Laguna Lake fish growers see P200M in lossesBy Maricar Cinco
Inquirer Southern Luzon
SAN PEDRO, Laguna—Operators of fish pens in Laguna Lake are bracing for bad news as a still undetermined number of fish that they were keeping in the pens were lost when the lake level rose at the height of heavy rains early this week.
Charlie Tan, an operator of fish pens in Binangonan, Cardona and Pililia towns in Rizal province, said some fish pen owners had begun harvesting the fish in the past days but could recover only about
10 percent of their stock.
“I also plan to do so (harvest) but I’m afraid we have nothing left,” he said.
A report from the Laguna Lake Development Authority (LLDA), which started inspecting the lake on Friday, said at least 10 percent of the total fish stock was lost and at least 6 percent of the fish structures were damaged.
Tan estimated the amount of losses, including those of the other fish pen operators, to reach P200 million.
Marin Antonio, of the LLDA information office, said reports were being put together to determine the exact amount of the damage. As of Friday, the lake water level reached 13.82 meters above sea level.
In an earlier interview, engineer Emil Hernandez, LLDA hydrologist and enforcement division officer, said the lake’s normal water level during the rainy season was 12.5 meters. He said it could take a month for the water level to return to normal.
In Laguna, officials said as of Friday, 12,505 families remained in 157 evacuation centers as three more centers were opened to accommodate residents fleeing from rising floodwaters.
The towns of Sta. Cruz, Victoria, Bay, Pila, Pakil, Paete, San Pedro, Pangil, Mabitac, Los Baños, Calauan, Lumban, Sta. Maria and Siniloan, and the cities of Sta. Rosa, Calamba, Biñan and Cabuyao were still under water on Friday.

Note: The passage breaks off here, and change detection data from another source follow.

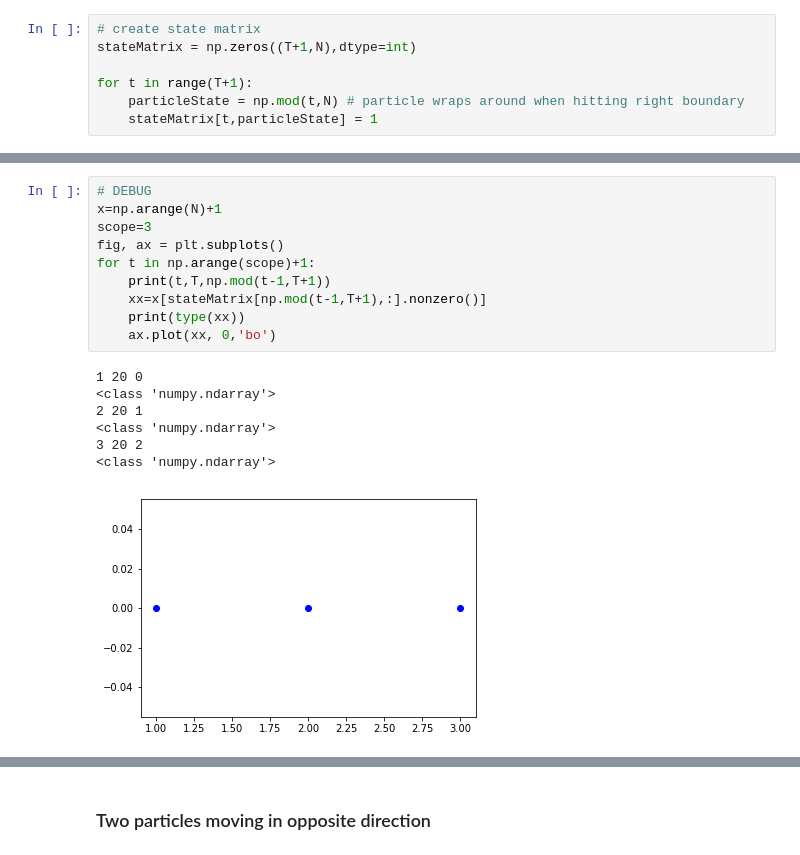
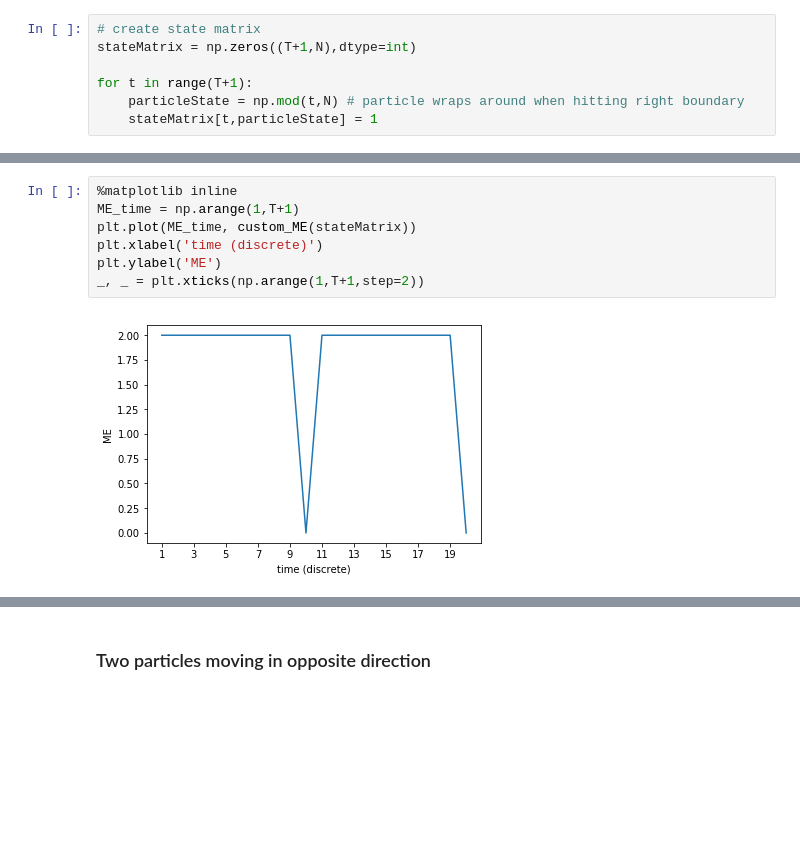
Before and after one commit to aernesto/motion_energy_Adrian, a Jupyter notebook: Motion_Energy_exploration.ipynb, the cells around one changed output, grey strips where cells are left out. Cells and saved outputs as stored; diff of their text form; blank space fills up the shorter version.

```diff
--- a/Motion_Energy_exploration.ipynb
+++ b/Motion_Energy_exploration.ipynb
@@ -74,19 +60,10 @@ state matrix
-# %%
-# DEBUG
-x=np.arange(N)+1
-scope=3
-fig, ax = plt.subplots()
-for t in np.arange(scope)+1:
-    print(t,T,np.mod(t-1,T+1))
-    xx=x[stateMatrix[np.mod(t-1,T+1),:].nonzero()]
-    print(type(xx))
-    ax.plot(xx, 0,'bo')
-# %% [output]
-1 20 0
-<class 'numpy.ndarray'>
-2 20 1
-<class 'numpy.ndarray'>
-3 20 2
-<class 'numpy.ndarray'>
-[figure, removed]
+# %%
+%matplotlib inline
+ME_time = np.arange(1,T+1)
+plt.plot(ME_time, custom_ME(stateMatrix))
+plt.xlabel('time (discrete)')
+plt.ylabel('ME')
+_, _ = plt.xticks(np.arange(1,T+1,step=2))
+# %% [output]
+[figure, added]
 # %%
```
Also changed, not shown: parts of 14 cells of this notebook, 1 other file.
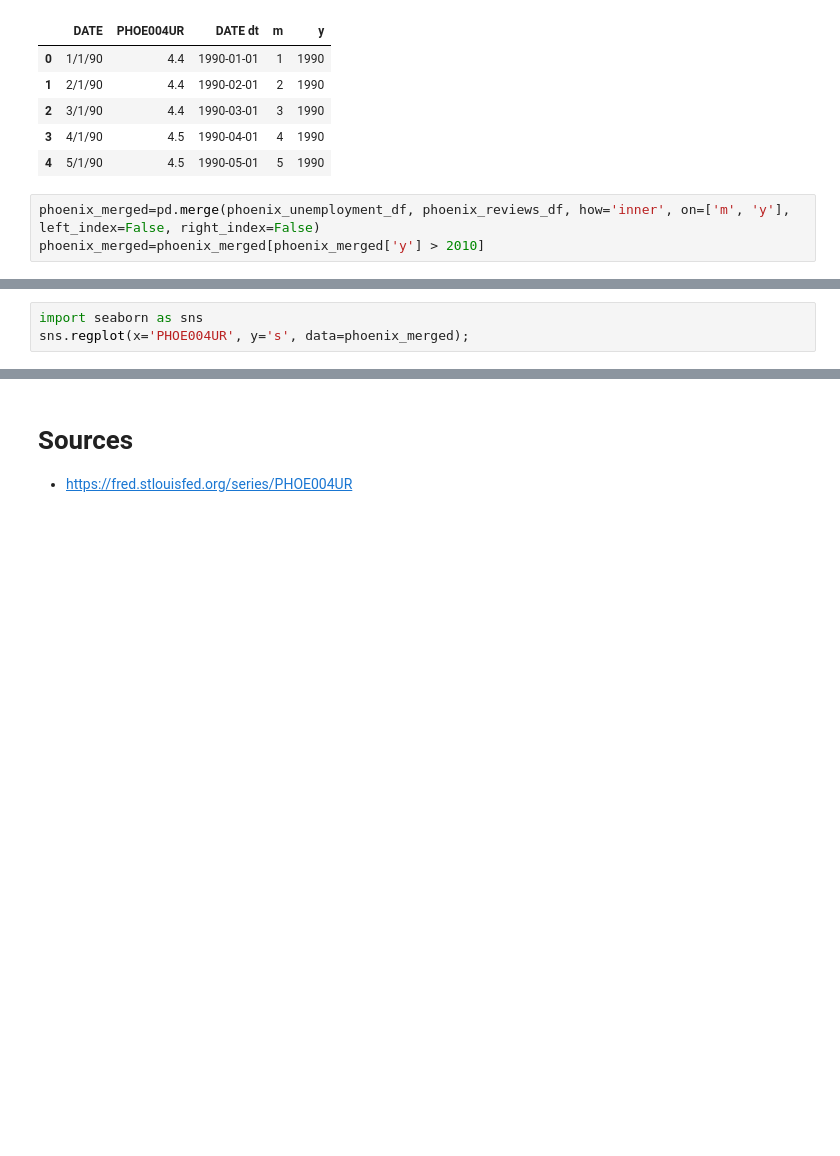
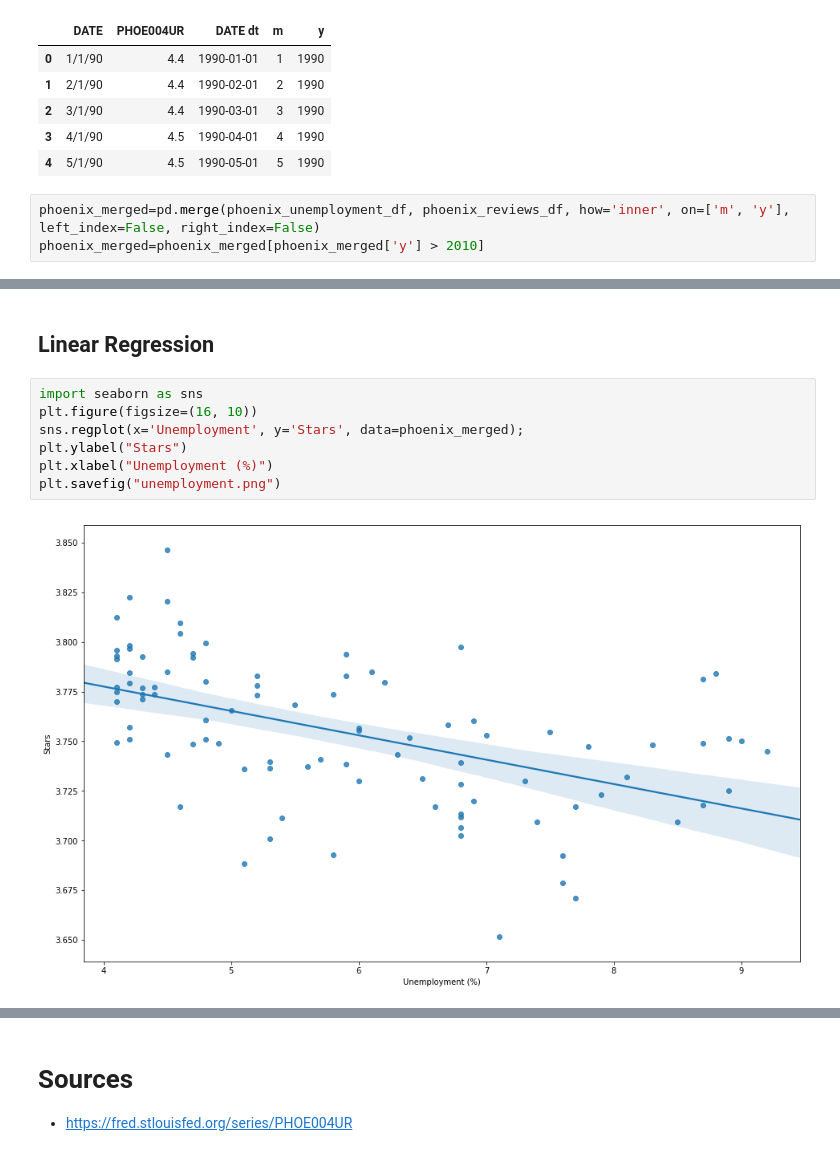
Before and after one commit to Cartercreid/CSPB4502_project_yelp, a Jupyter notebook: unemployment.ipynb, the cells around one changed output, grey strips where cells are left out. Cells and saved outputs as stored; diff of their text form; blank space fills up the shorter version.

```diff
--- a/unemployment.ipynb
+++ b/unemployment.ipynb
@@ -295,5 +294,13 @@ np.corrcoef(phoenix_merged['PHOE004UR'], phoenix_merged['s'])
+# %% [markdown]
+## Linear Regression
 # %%
 import seaborn as sns
-sns.regplot(x='PHOE004UR', y='s', data=phoenix_merged);
+plt.figure(figsize=(16, 10))
+sns.regplot(x='Unemployment', y='Stars', data=phoenix_merged);
+plt.ylabel("Stars")
+plt.xlabel("Unemployment (%)")
+plt.savefig("unemployment.png")
+# %% [output]
+[figure, added]
 # %%
 import statsmodels.formula.api as smf
```
Also changed, not shown: parts of 31 cells of this notebook.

In the fishing town of Binangonan, Rizal, the militant Pambansang Mamamalakaya ng Pilipinas reported 1,909 families from 18 lakeshore villages lost homes or sources of livelihood as a result of the bad weather.
Some fishermen from Biñan City, however, continued to fish in Laguna Lake even as water levels have yet to recede there, according to evacuee Elizabeth Encialas, 48.
Romy Tapalla, a member of the Fisheries and Aquatic Resources Management Council in Calamba City, said although fishermen could still fish in the lake, “the catch is not enough.”
Tan said there could be a shortage of fish in the coming days as the supply of fish in Laguna Lake is also threatened by knife fish, a predatory species which feeds on bangus and tilapia fingerlings.
The LLDA earlier this year confirmed the spread of the species in the lake.
The Bureau of Fisheries and Aquatic Resources in Calabarzon (Cavite, Laguna, Batangas, Rizal, Quezon) reported an increase of P5 to P15 per kilogram in prices of fish and seashells in the provinces of Laguna, Rizal and Cavite.